SOPhiA ToolsDE-pageEN-page

Programme - Talk

Trust and Roles
(Political Philosophy, )

Predominantly philosophical canon understands trust to be situated in a closed truster-trustee dyadic arrangement, governed by norms of trust and trustworthiness (Jones, 2017, pp. 102-107). Social norms and normative standards are understood to play marginal and indirect part (Hardin, 1997, p.38). This understanding would find it hard to make sense of two aspects of our practice of trusting, namely, (i) why betrayals in certain closed dyadic arrangements leave an impact not only on the truster, but on the entire society, and (ii) why trust is more intense and significant in certain aspects of life than others.
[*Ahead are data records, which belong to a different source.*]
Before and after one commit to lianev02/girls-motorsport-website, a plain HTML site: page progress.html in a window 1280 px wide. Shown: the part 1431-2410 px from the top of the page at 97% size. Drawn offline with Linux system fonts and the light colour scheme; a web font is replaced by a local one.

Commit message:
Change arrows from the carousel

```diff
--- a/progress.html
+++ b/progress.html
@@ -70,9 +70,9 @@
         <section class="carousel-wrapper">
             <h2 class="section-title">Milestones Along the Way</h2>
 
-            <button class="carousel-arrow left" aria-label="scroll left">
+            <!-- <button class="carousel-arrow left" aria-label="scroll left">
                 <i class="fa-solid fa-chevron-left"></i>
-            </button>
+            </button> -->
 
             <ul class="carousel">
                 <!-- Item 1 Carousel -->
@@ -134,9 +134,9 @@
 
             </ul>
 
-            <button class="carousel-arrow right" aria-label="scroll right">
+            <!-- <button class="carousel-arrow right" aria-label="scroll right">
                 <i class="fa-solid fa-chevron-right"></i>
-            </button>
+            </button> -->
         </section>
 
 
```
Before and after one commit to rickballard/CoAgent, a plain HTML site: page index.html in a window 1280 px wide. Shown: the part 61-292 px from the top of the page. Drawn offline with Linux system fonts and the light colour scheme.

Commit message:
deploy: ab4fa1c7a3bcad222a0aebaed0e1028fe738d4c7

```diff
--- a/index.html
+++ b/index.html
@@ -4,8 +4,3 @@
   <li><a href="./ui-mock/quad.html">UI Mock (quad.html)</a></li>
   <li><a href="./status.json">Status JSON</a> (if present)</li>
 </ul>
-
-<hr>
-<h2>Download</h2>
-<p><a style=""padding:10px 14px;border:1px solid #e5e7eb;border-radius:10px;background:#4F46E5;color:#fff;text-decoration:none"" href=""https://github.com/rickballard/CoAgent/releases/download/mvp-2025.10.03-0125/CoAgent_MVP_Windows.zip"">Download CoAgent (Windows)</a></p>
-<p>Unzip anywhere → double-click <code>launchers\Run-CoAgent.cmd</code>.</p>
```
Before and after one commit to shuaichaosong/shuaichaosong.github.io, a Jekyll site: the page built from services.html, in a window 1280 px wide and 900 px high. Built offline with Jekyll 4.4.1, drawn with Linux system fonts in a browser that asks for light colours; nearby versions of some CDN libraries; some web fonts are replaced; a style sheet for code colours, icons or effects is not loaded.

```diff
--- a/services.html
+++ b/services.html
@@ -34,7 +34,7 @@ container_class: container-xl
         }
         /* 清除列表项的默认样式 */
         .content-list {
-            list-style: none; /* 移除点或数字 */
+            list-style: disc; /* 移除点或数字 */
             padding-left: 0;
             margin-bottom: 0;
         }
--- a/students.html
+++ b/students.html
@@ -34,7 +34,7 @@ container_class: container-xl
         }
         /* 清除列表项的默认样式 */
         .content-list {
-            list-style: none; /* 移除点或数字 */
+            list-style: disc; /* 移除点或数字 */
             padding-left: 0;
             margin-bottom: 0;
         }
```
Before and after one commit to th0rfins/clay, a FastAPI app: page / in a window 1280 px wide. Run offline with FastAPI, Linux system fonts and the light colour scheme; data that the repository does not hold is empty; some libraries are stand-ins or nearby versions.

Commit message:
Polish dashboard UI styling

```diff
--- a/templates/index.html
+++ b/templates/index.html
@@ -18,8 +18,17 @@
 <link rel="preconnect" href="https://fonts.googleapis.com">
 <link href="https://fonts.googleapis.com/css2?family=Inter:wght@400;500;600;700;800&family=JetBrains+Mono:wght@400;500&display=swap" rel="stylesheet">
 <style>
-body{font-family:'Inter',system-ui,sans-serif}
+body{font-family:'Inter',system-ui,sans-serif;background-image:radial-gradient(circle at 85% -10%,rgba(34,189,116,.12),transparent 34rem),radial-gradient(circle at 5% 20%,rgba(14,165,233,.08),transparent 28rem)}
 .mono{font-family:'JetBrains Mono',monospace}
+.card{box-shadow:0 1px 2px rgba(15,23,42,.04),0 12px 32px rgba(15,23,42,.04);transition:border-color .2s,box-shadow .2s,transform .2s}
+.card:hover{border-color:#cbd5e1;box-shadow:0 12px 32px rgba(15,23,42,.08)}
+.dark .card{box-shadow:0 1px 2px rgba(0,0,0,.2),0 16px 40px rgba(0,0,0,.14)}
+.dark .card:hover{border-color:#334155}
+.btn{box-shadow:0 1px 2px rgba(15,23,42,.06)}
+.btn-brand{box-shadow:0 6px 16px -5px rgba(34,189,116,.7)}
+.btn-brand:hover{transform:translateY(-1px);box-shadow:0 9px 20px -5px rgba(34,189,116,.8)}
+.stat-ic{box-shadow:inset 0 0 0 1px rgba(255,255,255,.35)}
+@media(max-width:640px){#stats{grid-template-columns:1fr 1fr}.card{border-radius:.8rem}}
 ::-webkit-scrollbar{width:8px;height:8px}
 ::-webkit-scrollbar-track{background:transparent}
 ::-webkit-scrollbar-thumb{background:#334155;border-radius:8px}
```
This paper recognizes these two aspects in our practice of trusting and seeks to explain trust in its embeddedness in the social reality. I argue that norms of trust interact with social norms and a comprehensive understanding of trust commands our attention to its embeddedness in various social relationships. I turn to a structural view of society where social positions are recognized as roles in a social division of labour (Seligman, 2000, p. 7), and social relations as role-relations. Trust, in this view, is understood as embedded in role-relations. Role identification provides context to trust interactions, and allows understanding of associate expectations that accompany trust.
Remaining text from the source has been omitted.